Successive surveys of offshore workers have found helicopter safety to be their No. 1 concern. Even an Airbus survey in 2017 found that 63% of offshore workers would not travel in a Super Puma again if they had the choice. That fundamental lack of choice is all the more reason for the UK Government to commission an independent inquiry into offshore helicopter safety, covering the up-to-date safety record of all offshore helicopter models; international comparisons; workforce engagement; the overall North sea helicopter market; contractual relationships, including commercial pressures; and the regulatory framework.
What is happening to bolster confidence among the workforce? Step Change in Safety has relaunched its helicopter safety awareness courses for offshore workers to attend, but they are via webinars with helicopter pilots from the main operators. Helpful though that is, it is a relaunch of existing courses and does not chime with the industry and regulatory mantra of “safety is our No. 1 priority”. In fact, it suggests a hierarchy of safety issues, with helicopter safety a secondary concern that is best dealt with by communications between pilots and their passengers.
Such an approach to passenger safety could never be contemplated in any other area of the aviation industry, and for good reason. The RMT, Unite, GMB, the British Airline Pilots Association and Nautilus formed the offshore co-ordinating group in 2015 to streamline demands and activities in the offshore oil and gas industry and the associated supply chain to work for positive change. We have to welcome that sort of work.
The ongoing financial viability of the UK continental shelf’s remaining 10 billion to 20 billion barrels of oil reserves—a core aim of Government policy—is intrinsically linked to the commercial fortunes and safety of helicopter operations in the North sea. Yet there is little evidence to suggest that that link is included in the high-level discussions in industry to set standards for commercial contracts in the sector, especially in helicopter transport. I remain very concerned about workers’ lack of confidence in the CAA and others who are responsible for their safety. In fact, workers’ confidence in offshore safety has been declining over the last decade, demonstrating that the measures of the regulator and the Government have not been successful in allaying workers’ fears and concerns.
After the Turøy tragedy—I hope I pronounced that correctly—the CAA, along with its Norwegian counterpart, grounded the aircraft type, in a move that was supported by the European Aviation Safety Agency and trade unions across the North sea. The Accident Investigation Board Norway began its investigation shortly afterwards, but before it could produce a detailed report, the EASA summarily lifted the restrictions on the Super Pumas in October 2016, with next to no explanation to the workforce or their trade unions. The UK and Norway’s respective civil aviation authorities did the right thing and opted to keep the restrictions in place, despite the EASA’s incredibly hasty decision.

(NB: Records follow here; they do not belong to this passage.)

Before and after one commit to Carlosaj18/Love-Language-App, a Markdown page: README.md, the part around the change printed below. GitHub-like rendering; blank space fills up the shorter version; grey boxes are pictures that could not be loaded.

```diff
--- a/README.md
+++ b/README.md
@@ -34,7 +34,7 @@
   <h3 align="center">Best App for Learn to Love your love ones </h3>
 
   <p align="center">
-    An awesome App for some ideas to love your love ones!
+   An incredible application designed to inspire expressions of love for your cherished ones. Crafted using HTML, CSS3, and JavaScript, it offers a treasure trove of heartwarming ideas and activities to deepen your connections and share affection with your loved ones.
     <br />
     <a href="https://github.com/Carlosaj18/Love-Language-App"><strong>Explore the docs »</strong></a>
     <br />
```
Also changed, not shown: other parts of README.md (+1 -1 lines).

By 2017, there were threats of lawsuits in the US against Airbus by helicopter companies because of the differing regulatory approach to the Super Pumas in the North sea. In July 2017, an extraordinary meeting of the OHSLG was announced, albeit at short notice. That was quickly followed by a briefing note explaining that the meeting was being called to discuss a decision on the Super Puma and a CAA-embargoed press release announcing that restrictions on the H225 and the AS332L2 aircraft were being lifted. That action was taken despite the fact that the AIBN was still conducting its investigations and would not produce its final report for another year.
Some suspect that commercial pressures affected the decision to reissue airworthiness certificates. Whether such pressures took the form of the Super Puma manufacturer Airbus lobbying at European level or the threat of legal action from the European Free Trade Association against the UK and Norwegian Governments, I cannot say, but the Minister must look into the matter because it is bringing the regulatory framework into disrepute.
Airbus appears to have completely washed its hands of the North sea Super Puma issue. In February 2018, it told a meeting of the British offshore oil and gas industry all-party parliamentary group that it was preparing to hold town hall-style meetings with offshore workers in spring and summer 2018 to address the core confidence issues. Those meetings with the workforce did not take place.
After many years of working on this policy area—during which time the oil and gas industry, the Government and the regulators have all repeatedly testified to their commitment to high safety standards for offshore workers and offshore helicopter fleet crew—I can see limited effective work going on to tackle the core confidence issues. I hope that the Minister will reassure us that he will take action and seriously consider a public inquiry, so that the confidence of the people who do the jobs that drive a large slice of our nation’s wealth will be restored.
It is a pleasure to serve under your chairmanship, Sir Henry. I congratulate the hon. Member for Stockton North (Alex Cunningham) on securing such an important debate.
Oil and gas is of enormous importance to Gordon, to the constituencies of the hon. Member for Aberdeen North (Kirsty Blackman) and my hon. Friend the Member for Banff and Buchan (David Duguid), and to several other constituencies in the north-east of Scotland. Aberdeen International airport is the transit hub of the UK continental shelf oil and gas industry, with the busiest heliport in the Western world, if not the entire world, and I am very proud to say that it is in my constituency.
As the hon. Member for Stockton North recognises, the oil and gas industry supports 280,000 jobs in the UK. Along with the Norwegian sector, the UK continental shelf is considered the most safety-conscious offshore industry in the world. Industry and regulators recognise that helicopters are the only practical means of transporting the workforce to and from the rigs; as he well knows, it takes up to an hour and a half in a helicopter to get to the rigs, let alone to the operations in Orkney and Shetland.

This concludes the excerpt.